### WHAT THE EXERCISE ASKS
Filter the data for lines with the word "analysis", then copy every line so identified.

(Collected data entries)
※ ※ ※
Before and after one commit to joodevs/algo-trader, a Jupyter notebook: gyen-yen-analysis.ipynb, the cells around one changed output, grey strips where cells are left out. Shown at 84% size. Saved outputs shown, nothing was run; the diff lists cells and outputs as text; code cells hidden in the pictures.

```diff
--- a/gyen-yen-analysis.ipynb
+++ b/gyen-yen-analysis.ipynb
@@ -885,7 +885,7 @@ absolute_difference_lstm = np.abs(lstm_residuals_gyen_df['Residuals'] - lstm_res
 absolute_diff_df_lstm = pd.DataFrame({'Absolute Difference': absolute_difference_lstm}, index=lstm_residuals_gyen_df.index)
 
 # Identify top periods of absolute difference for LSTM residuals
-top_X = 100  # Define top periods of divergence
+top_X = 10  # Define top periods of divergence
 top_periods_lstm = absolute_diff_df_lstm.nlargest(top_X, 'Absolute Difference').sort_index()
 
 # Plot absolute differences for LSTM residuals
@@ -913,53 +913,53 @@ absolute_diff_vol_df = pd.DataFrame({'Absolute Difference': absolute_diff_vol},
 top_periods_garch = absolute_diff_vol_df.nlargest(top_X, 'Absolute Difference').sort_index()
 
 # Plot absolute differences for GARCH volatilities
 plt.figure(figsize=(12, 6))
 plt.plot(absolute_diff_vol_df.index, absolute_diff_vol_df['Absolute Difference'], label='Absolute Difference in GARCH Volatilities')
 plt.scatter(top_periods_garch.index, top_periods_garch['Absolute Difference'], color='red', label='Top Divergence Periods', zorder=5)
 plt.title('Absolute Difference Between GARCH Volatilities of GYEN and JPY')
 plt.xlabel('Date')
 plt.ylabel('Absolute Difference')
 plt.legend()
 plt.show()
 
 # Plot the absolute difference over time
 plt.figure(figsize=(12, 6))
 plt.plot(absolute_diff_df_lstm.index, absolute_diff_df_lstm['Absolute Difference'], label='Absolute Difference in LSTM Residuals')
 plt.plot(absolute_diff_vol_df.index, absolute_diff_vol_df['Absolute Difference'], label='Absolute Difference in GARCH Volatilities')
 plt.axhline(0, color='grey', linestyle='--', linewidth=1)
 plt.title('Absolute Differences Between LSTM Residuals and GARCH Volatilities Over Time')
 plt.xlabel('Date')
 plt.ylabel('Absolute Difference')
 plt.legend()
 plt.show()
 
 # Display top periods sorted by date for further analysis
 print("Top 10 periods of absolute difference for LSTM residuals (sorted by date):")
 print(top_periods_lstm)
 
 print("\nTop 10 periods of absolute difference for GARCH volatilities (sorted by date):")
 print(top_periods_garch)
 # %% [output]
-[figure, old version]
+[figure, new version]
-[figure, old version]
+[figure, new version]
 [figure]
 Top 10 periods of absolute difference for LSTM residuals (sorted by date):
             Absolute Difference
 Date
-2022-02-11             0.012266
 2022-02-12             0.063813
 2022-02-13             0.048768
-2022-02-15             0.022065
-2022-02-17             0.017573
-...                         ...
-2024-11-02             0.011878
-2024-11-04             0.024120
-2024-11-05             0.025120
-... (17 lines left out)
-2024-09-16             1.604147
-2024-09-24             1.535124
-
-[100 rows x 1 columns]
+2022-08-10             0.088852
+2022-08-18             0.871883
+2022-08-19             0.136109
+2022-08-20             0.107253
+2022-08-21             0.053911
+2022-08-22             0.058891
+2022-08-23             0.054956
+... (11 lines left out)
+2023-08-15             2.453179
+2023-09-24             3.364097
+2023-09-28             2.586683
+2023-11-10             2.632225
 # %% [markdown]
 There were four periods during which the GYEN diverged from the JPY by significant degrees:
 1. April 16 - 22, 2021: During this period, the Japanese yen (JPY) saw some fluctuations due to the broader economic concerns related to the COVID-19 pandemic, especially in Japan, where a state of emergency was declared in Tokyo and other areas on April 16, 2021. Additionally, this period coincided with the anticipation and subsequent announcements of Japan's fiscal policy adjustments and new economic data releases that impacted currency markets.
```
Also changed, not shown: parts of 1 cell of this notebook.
※ ※ ※
### TASK RESPONSE
Before and after one commit to joodevs/algo-trader, a Jupyter notebook: gyen-yen-analysis.ipynb, the cells around one changed output, grey strips where cells are left out. Shown at 84% size. Saved outputs shown, nothing was run; the diff lists cells and outputs as text; code cells hidden in the pictures.
--- a/gyen-yen-analysis.ipynb
+++ b/gyen-yen-analysis.ipynb
 # Display top periods sorted by date for further analysis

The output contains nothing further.